Aaron and Laura Briner live on their 24-acre farm, Laughing Lab Acres, located in Henderson County, Kentucky, where they raise Heritage livestock to be sold through farmer’s markets and by word of mouth.
The idea for Laughing Lab Acres was born out of a business plan Aaron created as a requirement for his college degree program. The operation is named for the Briner’s Labradors, Bindi, Bodie, Britt and Jake. After two years of working full time off the farm, Aaron quit his job in 2016 and became a full-time farmer.
“Without the Microloan obtained through USDA’s Farm Service Agency (FSA), we would not have been able to expand to the operation we have now,” said Aaron.
FSA’s Microloan Program meets the financial operating needs of new, niche, and small to mid-sized family farm operations. Through Microloans, farmers may borrow up to $50,000 using an abbreviated application process. This access to credit for non-traditional farm operations fit the needs of Laughing Lab Acres.
“We are still so new that we don’t have the production history traditional lenders want to see,” Aaron said. “The Microloan Program gives us the capital we need to operate on until we make our sales.”

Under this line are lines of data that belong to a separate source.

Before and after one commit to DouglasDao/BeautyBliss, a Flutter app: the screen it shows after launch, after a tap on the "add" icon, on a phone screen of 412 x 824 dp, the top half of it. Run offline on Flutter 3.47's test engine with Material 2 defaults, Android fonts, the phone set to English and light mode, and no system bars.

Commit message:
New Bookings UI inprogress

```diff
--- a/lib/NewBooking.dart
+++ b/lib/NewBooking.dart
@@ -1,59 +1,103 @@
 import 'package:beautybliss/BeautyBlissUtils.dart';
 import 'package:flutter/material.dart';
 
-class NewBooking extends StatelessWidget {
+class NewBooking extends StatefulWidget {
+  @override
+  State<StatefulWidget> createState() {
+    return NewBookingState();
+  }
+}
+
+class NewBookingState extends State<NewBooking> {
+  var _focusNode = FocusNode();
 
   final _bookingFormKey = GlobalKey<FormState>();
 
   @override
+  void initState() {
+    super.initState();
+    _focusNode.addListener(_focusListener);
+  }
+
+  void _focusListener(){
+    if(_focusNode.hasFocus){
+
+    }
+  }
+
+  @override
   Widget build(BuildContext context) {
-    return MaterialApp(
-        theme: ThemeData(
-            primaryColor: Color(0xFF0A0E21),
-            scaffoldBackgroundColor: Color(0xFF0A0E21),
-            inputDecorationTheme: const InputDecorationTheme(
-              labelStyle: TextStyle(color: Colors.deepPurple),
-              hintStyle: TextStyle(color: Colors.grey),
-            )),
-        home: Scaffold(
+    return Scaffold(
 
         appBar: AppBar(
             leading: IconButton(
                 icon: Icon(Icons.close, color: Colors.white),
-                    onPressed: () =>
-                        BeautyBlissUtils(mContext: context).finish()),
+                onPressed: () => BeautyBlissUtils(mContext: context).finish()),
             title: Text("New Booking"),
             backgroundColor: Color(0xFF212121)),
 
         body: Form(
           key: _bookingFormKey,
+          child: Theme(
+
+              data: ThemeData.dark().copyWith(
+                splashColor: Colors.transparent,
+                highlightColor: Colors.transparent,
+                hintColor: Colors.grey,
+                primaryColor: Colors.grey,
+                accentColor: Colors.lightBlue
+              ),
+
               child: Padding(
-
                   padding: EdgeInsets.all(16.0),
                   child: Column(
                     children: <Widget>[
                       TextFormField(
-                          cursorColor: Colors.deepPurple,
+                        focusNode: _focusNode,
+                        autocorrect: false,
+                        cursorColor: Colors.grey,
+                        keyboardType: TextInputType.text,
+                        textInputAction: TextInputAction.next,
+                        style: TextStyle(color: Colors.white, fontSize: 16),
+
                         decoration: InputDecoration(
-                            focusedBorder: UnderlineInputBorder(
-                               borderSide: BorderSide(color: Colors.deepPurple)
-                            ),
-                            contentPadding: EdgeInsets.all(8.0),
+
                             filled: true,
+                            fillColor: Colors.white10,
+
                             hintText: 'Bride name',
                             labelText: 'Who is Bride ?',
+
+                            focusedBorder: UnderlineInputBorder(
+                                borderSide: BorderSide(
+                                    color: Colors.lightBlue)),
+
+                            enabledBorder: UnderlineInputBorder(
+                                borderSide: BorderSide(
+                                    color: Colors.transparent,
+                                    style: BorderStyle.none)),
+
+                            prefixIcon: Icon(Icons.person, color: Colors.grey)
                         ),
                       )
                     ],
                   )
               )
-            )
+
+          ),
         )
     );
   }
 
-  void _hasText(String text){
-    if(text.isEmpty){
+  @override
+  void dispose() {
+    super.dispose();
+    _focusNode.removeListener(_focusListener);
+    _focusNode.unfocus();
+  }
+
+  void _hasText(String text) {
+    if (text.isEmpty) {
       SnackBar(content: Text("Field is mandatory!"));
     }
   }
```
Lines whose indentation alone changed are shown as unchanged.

At Laughing Lab Acres, the Briners produce pasture-raised livestock consisting of chickens, turkeys and pigs. All of their livestock live as natural of a life as possible. The entire infrastructure of Laughing Lab Acres is portable. The animals are moved from paddock to paddock every few days, with all fencing running on solar power.
“I’m still learning. You have to be able to wear so many hats as a farmer,” said Aaron. “It’s a continuous learning process and that’s what I like about it. We get to take part in the growth of our farm.”
Since opening their operation in 2014, Laughing Lab Acres has obtained a dedicated consumer base. Even area restaurants recognize their craftsmanship, featuring pork and poultry from the farm. An expansion into vegetables is planned for the upcoming season.
“The ultimate goal is to be a one-stop-shop, or whole diet, provider,” Briner said.